● **WORK INSTRUCTIONS**: Tell how many lines in these records contain the string "data", with only the number as the reply.

● **MATERIALS PROVIDED**:
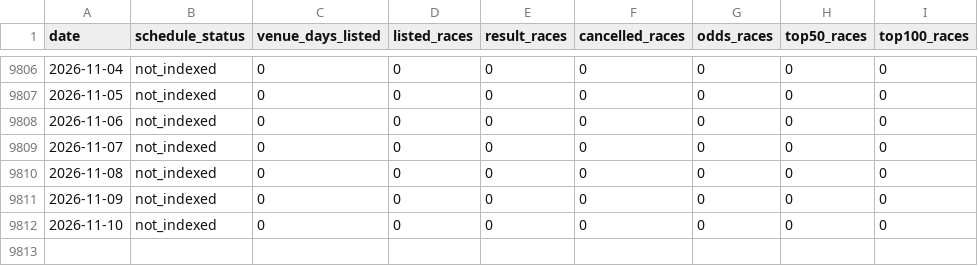
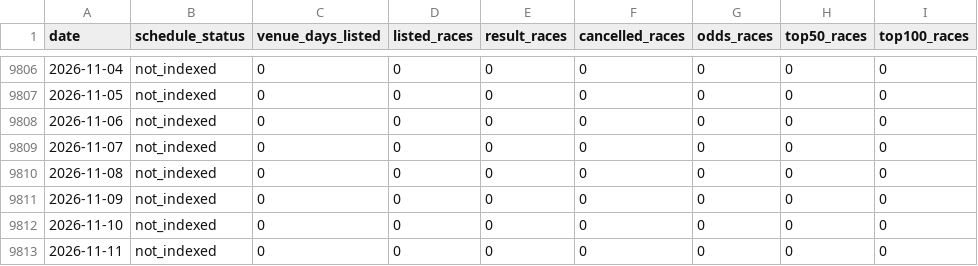
Before and after one commit to kobayashi-cyder/Keirin, a CSV file: data/date_index.csv, drawn as a sheet; only a part is shown, gaps mark what is left out; the diff names each change by its address in the sheet, - before the commit and + after, or states it on an @@ line.

```diff
--- a/data/date_index.csv
+++ b/data/date_index.csv
+row 9813: 2026-11-11 | not_indexed | 0 | 0 | 0 | 0 | 0 | 0 | 0
```
Also changed, not shown: 2 other files.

● **SOLVED EXERCISE**: 3